I have seen plenty of bad CAT tools, and only two or three really good ones. Some were particularly ugly, like IBM Translation Manager or Multilizer 4.0. (I have translated several thousand words in fourth version of Multilizer in 2010. Since then I prefer to call it Mutilizer [HA-HA]).
However I have never had any emotions about those, working with bad proprietary tools is a part of the job. When you manage to export files to something you can open in your favorite environment, you win. When you don't, it's like whatever. Ultimately all CATs are the same.
But this tolerance failed me when I became familiar with Logoport/Translation Workspace.
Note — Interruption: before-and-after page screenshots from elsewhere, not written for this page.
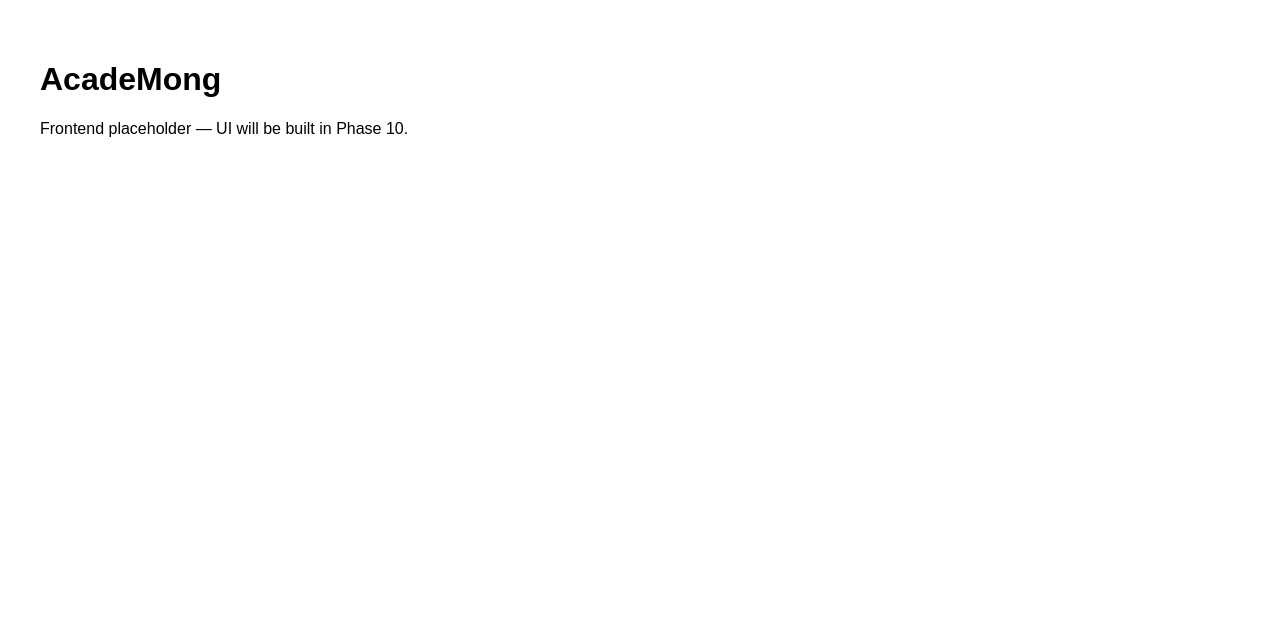
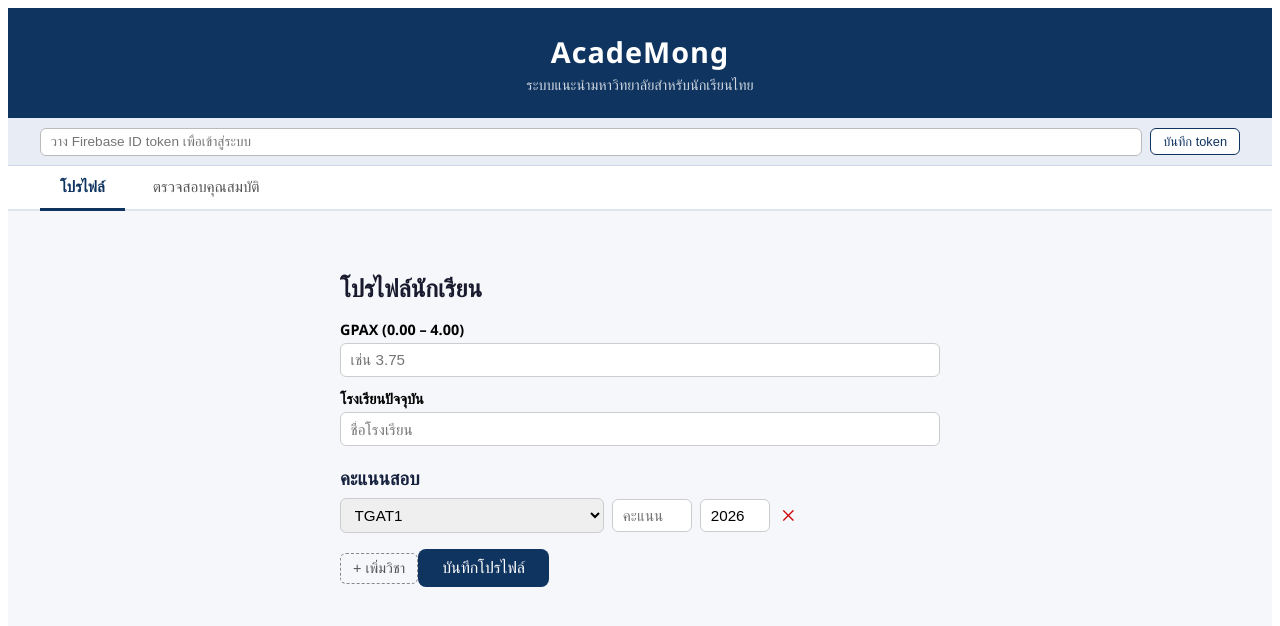
Before and after one commit to Khronossu/AcadeMong, a React (Vite) app in the folder frontend/: page / in a window 1280 px wide. Shown: the top 626 px of the page. Built offline with nearby package versions, Linux system fonts and the light colour scheme.

Commit message:
[phase-10] wire App.jsx — tab layout with profile form and eligibility results (#46)

```diff
--- a/frontend/src/App.jsx
+++ b/frontend/src/App.jsx
@@ -1,12 +1,126 @@
-// TODO Phase 10: Replace this placeholder with the full chat UI.
-// Components to build: ChatInterface, ProfileForm, MajorComparison, CareerPathView
-// See CLAUDE.md section 10 and Phase 10 checklist.
+import { useState } from "react";
+import ProfileForm from "./components/ProfileForm";
+import EligibilityResults from "./components/EligibilityResults";
+
+const TABS = [
+  { key: "profile", label: "โปรไฟล์" },
+  { key: "eligibility", label: "ตรวจสอบคุณสมบัติ" },
+];
 
 export default function App() {
+  const [tab, setTab] = useState("profile");
+  const [token, setToken] = useState(localStorage.getItem("academong_token") || "");
+  const [tokenInput, setTokenInput] = useState("");
+  const [profileSaved, setProfileSaved] = useState(false);
+
+  function saveToken() {
+    localStorage.setItem("academong_token", tokenInput);
+    setToken(tokenInput);
+    setTokenInput("");
+  }
+
+  function clearToken() {
+    localStorage.removeItem("academong_token");
+    setToken("");
+  }
+
   return (
-    <div style={{ fontFamily: 'sans-serif', padding: '2rem' }}>
-      <h1>AcadeMong</h1>
-      <p>Frontend placeholder — UI will be built in Phase 10.</p>
+    <div style={styles.app}>
+      <header style={styles.header}>
+        <h1 style={styles.logo}>AcadeMong</h1>
+        <p style={styles.tagline}>ระบบแนะนำมหาวิทยาลัยสำหรับนักเรียนไทย</p>
+      </header>
+
+      {/* Token input (dev auth) */}
+      <div style={styles.authBar}>
+        {token ? (
+          <span style={styles.authOk}>
+            ✓ มี token แล้ว&nbsp;
+            <button onClick={clearToken} style={styles.smallBtn}>ออกจากระบบ</button>
+          </span>
+        ) : (
+          <div style={styles.tokenRow}>
+            <input
+              style={styles.tokenInput}
+              type="password"
+              value={tokenInput}
+              onChange={(e) => setTokenInput(e.target.value)}
+              placeholder="วาง Firebase ID token เพื่อเข้าสู่ระบบ"
+            />
+            <button onClick={saveToken} disabled={!tokenInput} style={styles.smallBtn}>
+              บันทึก token
+            </button>
+          </div>
+        )}
+      </div>
+
+      {/* Tab bar */}
+      <nav style={styles.tabBar}>
+        {TABS.map((t) => (
+          <button
+            key={t.key}
+            onClick={() => setTab(t.key)}
+            style={{ ...styles.tab, ...(tab === t.key ? styles.tabActive : {}) }}
+          >
+            {t.label}
+          </button>
+        ))}
+      </nav>
+
+      {/* Tab content */}
+      <main style={styles.main}>
+        {tab === "profile" && (
+          <ProfileForm
+            token={token}
+            onSaved={() => setProfileSaved(true)}
+          />
+        )}
+        {tab === "eligibility" && (
+          <>
+            {profileSaved || token ? (
+              <EligibilityResults token={token} />
+            ) : (
+              <p style={styles.hint}>บันทึกโปรไฟล์ก่อนตรวจสอบคุณสมบัติ</p>
+            )}
+          </>
+        )}
+      </main>
     </div>
-  )
+  );
 }
+
+const styles = {
+  app: { minHeight: "100vh", background: "#f5f7fa", fontFamily: "'Segoe UI', sans-serif" },
+  header: {
+    background: "#0f3460", color: "#fff", padding: "1.5rem 2rem",
+    textAlign: "center",
+  },
+  logo: { margin: 0, fontSize: "1.8rem", letterSpacing: 1 },
+  tagline: { margin: "0.25rem 0 0", opacity: 0.8, fontSize: "0.9rem" },
+  authBar: {
+    background: "#e8edf5", padding: "0.6rem 2rem", borderBottom: "1px solid #d0d8e8",
+    display: "flex", alignItems: "center",
+  },
+  authOk: { fontSize: "0.85rem", color: "#080" },
+  tokenRow: { display: "flex", gap: "0.5rem", alignItems: "center", width: "100%" },
+  tokenInput: {
+    flex: 1, padding: "0.35rem 0.6rem", border: "1px solid #bbb",
+    borderRadius: 6, fontSize: "0.85rem",
+  },
+  smallBtn: {
+    padding: "0.3rem 0.75rem", border: "1px solid #0f3460", borderRadius: 6,
+    background: "#fff", cursor: "pointer", fontSize: "0.8rem", color: "#0f3460",
+  },
+  tabBar: {
+    display: "flex", background: "#fff", borderBottom: "2px solid #e0e6f0",
+    padding: "0 2rem", gap: "0.5rem",
+  },
+  tab: {
+    background: "none", border: "none", borderBottom: "3px solid transparent",
+    padding: "0.75rem 1.25rem", cursor: "pointer", fontSize: "0.95rem",
+    color: "#555", marginBottom: "-2px",
+  },
+  tabActive: { borderBottomColor: "#0f3460", color: "#0f3460", fontWeight: 600 },
+  main: { padding: "1.5rem 2rem", maxWidth: 900, margin: "0 auto" },
+  hint: { color: "#888", textAlign: "center", marginTop: "2rem" },
+};
```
I hereby admit that I hate it from the bottom of my heart. Reasons are not entirely clear even for me, but I'll try to analyze them for your amusement. So...
First of all it's Logoport's shameful history, which started when SDL swallowed Trados. Lionbridge became dependent of one of its dire competitors, and felt somewhat uncomfortable. For SDL on the other hand this situation opened wide array of exciting opportunities. So Lionbridge went shopping, and bought small unknown company with unknown undeveloped downright useless copy of Trados macro, which communicated with server instead of local TM. Note that it was long before the cloud hype, so Liox can be considered kinda visionary from this perspective.
Then the fun started. By moving projects to Logoport Liox earned some hard cash and lost what was left of their goodwill among translators, because of "optimized" WC algorithm: Similair (but not equal) no match segments within the same project were considered fuzzy. The basic matching mechanism was also "improved" compared to other tools on the market, for example Introduction -> Implementation is considered a high fuzzy, because those two words are so much alike. Don't you agree?
The more, the better. Logoport remained free for a few years, and everyone got used to it. Just another ugly proprietary CAT. Then someone in Lionbridge came up with a brilliant idea: Let's charge for it! Our suppliers will have no choice but to pay, if they want to continue working for us, and our suppliers' suppliers will also have to pay for the same reason. Free cash! And free cash it was. Some good translators left, but SLV agencies who received over 50% of their work from Lionbridge had nowhere to go.
As you can see, greed is the only reason this tool exists. It was purchased to avoid paying SDL for Trados license on their conditions, and used to rip off vendors in several ways. Noone ever cared about insignificant stuff, like usability, testing, or customer care. Cash keeps flowing, and most "clients" don't have a choice, but to buy and use our "product". Why bother? The result: user experience nightmare.
This leads us to Part 2 of this story — technical/usability reasons why I hate Logoport.